TASK DETAILS: Write out the listing below without alteration, omitting its pictures.

RECORDS FOR THE EXERCISE:
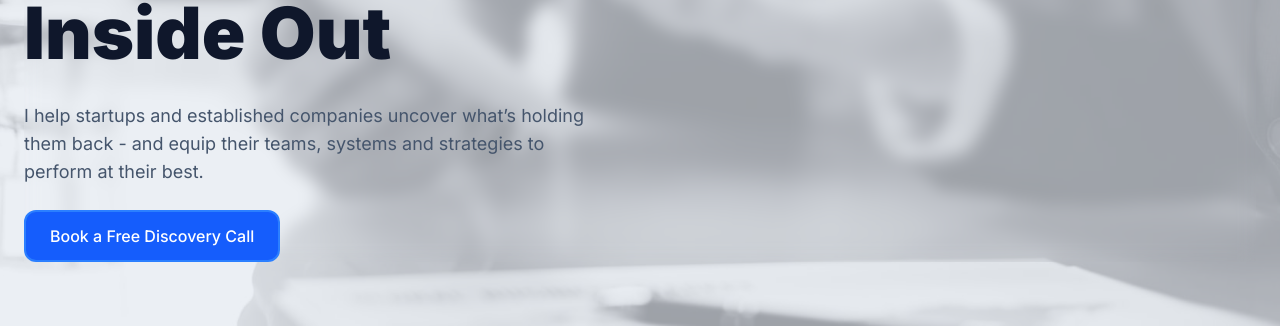
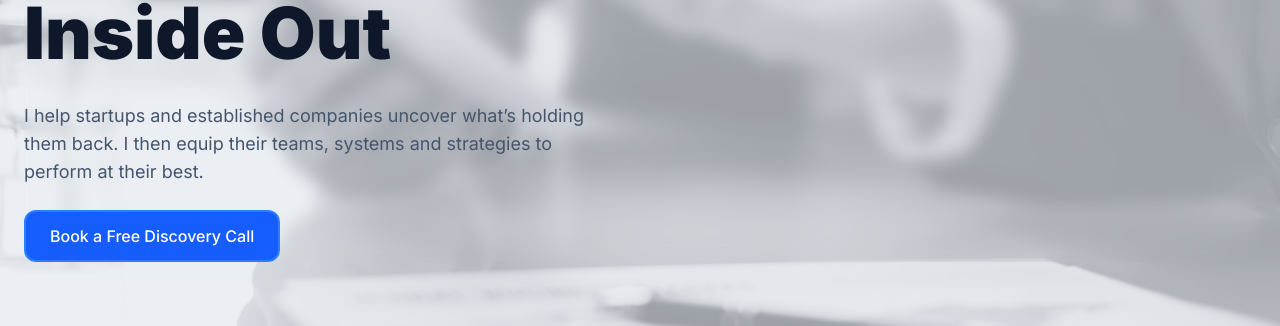
Before and after one commit to nathanpckent-wq/nathanpckent-wq.github.io, a Jekyll site: the page built from index.html, in a window 1280 px wide and 900 px high. Shown: the part 410-736 px from the top of the window. Built offline with Jekyll 4.4.1, drawn with Linux system fonts in a browser that asks for light colours; nearby versions of some CDN libraries.

Commit message:
update jumbotron subheadline

```diff
--- a/_data/nathantics.json
+++ b/_data/nathantics.json
@@ -41,7 +41,7 @@
   ],
   "landingPage": {
     "headline": "Transform Your Sales, CX & Operations from the Inside Out",
-    "subHeadline": "I help startups and established companies uncover what’s holding them back - and equip their teams, systems and strategies to perform at their best.",
+    "subHeadline": "I help startups and established companies uncover what’s holding them back. I then equip their teams, systems and strategies to perform at their best.",
     "cta": {
       "text": "Book a Free Discovery Call",
       "link": "https://nathanpckent.youcanbook.me/"
```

PROBLEM SOLUTION:
Before and after one commit to nathanpckent-wq/nathanpckent-wq.github.io, a Jekyll site: the page built from index.html, in a window 1280 px wide and 900 px high. Shown: the part 410-736 px from the top of the window. Built offline with Jekyll 4.4.1, drawn with Linux system fonts in a browser that asks for light colours; nearby versions of some CDN libraries.

Commit message:
update jumbotron subheadline

```diff
--- a/_data/nathantics.json
+++ b/_data/nathantics.json
@@ -41,7 +41,7 @@
   ],
   "landingPage": {
     "headline": "Transform Your Sales, CX & Operations from the Inside Out",
-    "subHeadline": "I help startups and established companies uncover what’s holding them back - and equip their teams, systems and strategies to perform at their best.",
+    "subHeadline": "I help startups and established companies uncover what’s holding them back. I then equip their teams, systems and strategies to perform at their best.",
     "cta": {
       "text": "Book a Free Discovery Call",
       "link": "https://nathanpckent.youcanbook.me/"
```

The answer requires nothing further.